FINDING 5D: The government of the Russian Federation has not announced a commitment or schedule for converting molybdenum-99 production from highly enriched uranium to low enriched uranium targets. The continued sale of molybdenum-99 produced with highly enriched uranium targets to international markets could disrupt progress toward full market adoption of molybdenum-99 from non-highly enriched uranium sources.
RECOMMENDATION 5D: The U.S. government—through the U.S. Department of State, the U.S. Department of Energy’s National Nuclear
Security Administration, and the U.S. scientific and technical communities—should engage with the Russian government to clarify its schedule for converting molybdenum-99 production from highly enriched uranium to low enriched uranium targets. The U.S. government should pursue opportunities for engagements between U.S. and Russian scientific and technical organizations to facilitate conversion.
The continued sale of Mo-99 produced with HEU targets to international markets from the Russian Federation or any other country could delay the full transition to non-HEU supply, continue the current market distortions in Mo-99 prices, and impact the sustainability of Mo-99 supplies over the long term.

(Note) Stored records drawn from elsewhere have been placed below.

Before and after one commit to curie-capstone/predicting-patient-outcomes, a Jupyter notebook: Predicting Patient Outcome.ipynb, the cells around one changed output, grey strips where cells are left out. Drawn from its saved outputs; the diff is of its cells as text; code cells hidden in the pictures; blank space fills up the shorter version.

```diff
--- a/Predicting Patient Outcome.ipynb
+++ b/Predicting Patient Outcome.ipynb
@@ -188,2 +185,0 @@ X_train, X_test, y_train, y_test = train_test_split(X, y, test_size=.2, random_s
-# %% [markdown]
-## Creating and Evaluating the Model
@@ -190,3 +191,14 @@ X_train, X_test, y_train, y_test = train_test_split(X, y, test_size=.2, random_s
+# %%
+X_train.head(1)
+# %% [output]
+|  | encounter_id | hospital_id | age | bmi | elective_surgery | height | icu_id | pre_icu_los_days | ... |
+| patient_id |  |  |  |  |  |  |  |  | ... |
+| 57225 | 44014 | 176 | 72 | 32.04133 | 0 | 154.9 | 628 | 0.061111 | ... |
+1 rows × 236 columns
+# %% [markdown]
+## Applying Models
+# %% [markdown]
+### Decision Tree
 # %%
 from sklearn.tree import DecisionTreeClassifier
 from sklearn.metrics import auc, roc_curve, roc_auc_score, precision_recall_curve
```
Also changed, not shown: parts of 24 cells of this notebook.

Several steps could be taken by the U.S. government to address Recommendation 5D. The U.S. government could work through the Organisation for Economic Co-operation and Development/Nuclear Energy Agency to obtain a better understanding of Russian plans and schedules for eliminating HEU from the targets used to produce Mo-99 for sale on international markets and examine options for discouraging such sales. The U.S. government could also encourage engagements on medical isotope production between the U.S. and Russian technical communities. Such engagements could also provide opportunities for unofficial exchanges of information and views between the U.S. and Russian governments.